- _Records provided_
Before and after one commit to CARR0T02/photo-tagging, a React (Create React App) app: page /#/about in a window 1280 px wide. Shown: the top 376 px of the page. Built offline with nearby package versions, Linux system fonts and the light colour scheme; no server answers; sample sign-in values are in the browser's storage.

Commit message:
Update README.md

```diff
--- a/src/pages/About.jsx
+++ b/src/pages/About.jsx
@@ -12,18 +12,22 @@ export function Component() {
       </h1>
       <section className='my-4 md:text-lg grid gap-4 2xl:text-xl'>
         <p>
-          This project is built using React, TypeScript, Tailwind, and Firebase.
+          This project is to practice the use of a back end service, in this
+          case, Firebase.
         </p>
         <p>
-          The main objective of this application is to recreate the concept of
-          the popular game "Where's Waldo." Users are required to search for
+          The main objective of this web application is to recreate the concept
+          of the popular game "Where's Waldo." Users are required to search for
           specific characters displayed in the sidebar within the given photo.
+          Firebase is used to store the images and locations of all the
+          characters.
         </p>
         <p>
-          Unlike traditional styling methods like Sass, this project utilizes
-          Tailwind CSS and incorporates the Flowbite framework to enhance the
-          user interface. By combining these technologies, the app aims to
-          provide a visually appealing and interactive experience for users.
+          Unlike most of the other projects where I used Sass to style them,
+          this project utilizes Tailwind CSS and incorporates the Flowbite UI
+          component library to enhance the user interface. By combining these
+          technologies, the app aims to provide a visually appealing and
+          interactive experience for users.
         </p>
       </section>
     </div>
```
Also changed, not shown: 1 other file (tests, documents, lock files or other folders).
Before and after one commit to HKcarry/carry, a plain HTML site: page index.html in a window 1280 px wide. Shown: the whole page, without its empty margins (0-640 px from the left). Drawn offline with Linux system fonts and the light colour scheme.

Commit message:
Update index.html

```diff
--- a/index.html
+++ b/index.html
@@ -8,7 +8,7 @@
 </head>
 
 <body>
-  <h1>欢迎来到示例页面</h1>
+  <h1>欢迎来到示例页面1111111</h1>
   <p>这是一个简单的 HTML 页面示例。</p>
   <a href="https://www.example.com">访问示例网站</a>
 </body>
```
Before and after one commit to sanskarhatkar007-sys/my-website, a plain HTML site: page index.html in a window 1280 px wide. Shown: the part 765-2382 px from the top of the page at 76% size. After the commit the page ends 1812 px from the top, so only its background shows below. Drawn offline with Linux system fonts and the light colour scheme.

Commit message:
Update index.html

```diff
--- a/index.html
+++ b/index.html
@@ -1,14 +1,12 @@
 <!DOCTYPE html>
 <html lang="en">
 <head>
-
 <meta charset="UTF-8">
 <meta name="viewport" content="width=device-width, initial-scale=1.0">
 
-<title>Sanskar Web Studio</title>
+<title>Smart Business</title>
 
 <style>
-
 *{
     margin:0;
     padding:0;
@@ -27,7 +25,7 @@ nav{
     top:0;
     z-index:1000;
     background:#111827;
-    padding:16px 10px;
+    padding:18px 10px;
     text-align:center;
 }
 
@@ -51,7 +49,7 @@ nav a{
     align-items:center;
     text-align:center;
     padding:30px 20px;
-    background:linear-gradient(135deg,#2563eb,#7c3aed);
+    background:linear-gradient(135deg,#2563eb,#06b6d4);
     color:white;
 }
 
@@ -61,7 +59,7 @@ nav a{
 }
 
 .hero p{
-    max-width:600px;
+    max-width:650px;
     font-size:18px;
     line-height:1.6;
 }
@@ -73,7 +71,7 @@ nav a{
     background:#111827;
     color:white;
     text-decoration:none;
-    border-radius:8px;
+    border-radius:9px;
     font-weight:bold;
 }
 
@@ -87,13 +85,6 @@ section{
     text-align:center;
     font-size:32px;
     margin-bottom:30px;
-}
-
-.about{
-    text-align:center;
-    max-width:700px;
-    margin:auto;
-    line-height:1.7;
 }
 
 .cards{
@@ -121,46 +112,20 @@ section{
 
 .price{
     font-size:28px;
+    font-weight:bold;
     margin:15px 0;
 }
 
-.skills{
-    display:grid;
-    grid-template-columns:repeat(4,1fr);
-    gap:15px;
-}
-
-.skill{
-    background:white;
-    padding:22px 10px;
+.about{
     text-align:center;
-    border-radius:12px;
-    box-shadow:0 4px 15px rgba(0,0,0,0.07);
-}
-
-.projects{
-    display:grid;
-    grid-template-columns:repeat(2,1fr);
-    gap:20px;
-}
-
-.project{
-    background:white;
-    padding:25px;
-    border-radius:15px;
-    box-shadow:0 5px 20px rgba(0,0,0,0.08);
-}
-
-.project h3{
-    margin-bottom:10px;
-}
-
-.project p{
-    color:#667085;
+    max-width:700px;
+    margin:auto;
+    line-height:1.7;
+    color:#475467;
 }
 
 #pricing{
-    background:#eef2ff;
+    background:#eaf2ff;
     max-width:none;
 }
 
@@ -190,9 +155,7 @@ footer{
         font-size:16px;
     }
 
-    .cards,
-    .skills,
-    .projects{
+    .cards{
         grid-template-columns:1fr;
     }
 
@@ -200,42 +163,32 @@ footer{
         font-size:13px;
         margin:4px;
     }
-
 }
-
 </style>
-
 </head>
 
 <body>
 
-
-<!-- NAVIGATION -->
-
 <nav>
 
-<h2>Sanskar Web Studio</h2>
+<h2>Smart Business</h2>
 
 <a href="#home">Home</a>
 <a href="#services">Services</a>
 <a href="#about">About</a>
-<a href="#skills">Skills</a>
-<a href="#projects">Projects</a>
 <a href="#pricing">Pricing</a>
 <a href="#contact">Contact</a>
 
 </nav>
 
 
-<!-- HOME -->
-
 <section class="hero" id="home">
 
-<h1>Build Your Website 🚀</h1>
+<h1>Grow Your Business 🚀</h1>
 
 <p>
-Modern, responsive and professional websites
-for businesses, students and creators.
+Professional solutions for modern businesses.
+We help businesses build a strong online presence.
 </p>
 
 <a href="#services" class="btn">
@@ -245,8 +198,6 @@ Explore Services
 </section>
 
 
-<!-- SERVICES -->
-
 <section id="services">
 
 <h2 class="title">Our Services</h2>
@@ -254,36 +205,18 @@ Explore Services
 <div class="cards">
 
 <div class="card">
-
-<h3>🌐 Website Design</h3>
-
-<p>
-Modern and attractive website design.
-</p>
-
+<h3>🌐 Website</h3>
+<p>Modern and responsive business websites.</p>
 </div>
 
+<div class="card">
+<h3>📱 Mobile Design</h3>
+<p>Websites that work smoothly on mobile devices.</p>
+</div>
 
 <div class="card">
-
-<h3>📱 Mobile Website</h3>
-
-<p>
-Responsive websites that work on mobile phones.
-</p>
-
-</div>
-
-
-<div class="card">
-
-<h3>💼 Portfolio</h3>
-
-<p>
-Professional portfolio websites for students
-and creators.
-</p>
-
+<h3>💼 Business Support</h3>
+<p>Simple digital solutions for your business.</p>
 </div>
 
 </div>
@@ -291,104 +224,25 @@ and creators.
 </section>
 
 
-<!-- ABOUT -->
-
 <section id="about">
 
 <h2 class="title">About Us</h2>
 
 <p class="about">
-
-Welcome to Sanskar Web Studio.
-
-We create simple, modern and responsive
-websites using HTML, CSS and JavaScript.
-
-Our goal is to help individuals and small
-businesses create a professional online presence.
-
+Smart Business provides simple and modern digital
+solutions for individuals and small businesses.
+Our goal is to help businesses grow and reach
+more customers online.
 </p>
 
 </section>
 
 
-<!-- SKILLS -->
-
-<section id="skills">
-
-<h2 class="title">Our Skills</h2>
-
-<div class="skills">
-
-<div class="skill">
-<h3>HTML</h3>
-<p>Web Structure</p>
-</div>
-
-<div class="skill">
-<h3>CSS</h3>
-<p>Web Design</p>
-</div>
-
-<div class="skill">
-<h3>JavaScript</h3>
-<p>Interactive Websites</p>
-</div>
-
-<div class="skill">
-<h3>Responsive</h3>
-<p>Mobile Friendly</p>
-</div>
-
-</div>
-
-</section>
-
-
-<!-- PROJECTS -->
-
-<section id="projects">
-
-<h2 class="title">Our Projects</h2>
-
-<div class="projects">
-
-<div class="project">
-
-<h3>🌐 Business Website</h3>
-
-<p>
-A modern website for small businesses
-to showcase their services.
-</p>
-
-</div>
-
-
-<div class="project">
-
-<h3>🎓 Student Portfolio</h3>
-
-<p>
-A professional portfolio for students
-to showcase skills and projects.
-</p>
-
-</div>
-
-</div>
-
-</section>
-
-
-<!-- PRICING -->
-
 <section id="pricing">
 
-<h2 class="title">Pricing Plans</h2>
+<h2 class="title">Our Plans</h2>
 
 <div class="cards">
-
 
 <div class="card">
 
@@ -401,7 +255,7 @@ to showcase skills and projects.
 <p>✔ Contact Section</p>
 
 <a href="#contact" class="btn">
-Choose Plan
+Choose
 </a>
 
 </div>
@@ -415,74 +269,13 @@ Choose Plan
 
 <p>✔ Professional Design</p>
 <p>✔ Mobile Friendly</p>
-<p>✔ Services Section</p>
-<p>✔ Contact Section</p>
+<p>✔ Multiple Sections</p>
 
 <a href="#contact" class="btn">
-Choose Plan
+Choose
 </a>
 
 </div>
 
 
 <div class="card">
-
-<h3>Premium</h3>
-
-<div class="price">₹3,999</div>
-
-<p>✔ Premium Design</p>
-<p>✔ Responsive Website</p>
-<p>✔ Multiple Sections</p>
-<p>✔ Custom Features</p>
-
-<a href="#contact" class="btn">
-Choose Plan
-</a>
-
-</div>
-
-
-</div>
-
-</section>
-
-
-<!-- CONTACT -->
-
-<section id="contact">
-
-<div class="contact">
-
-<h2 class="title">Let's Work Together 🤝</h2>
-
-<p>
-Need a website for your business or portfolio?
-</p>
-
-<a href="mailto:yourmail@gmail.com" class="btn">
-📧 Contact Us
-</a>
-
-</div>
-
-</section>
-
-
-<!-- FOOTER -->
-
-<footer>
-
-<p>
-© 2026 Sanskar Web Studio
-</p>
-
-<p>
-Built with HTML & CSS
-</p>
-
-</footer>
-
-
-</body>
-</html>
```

- _Exercise requirements_
Show me every line in the data above that includes "none".

- _Task output_
     text-decoration:none;
     max-width:none;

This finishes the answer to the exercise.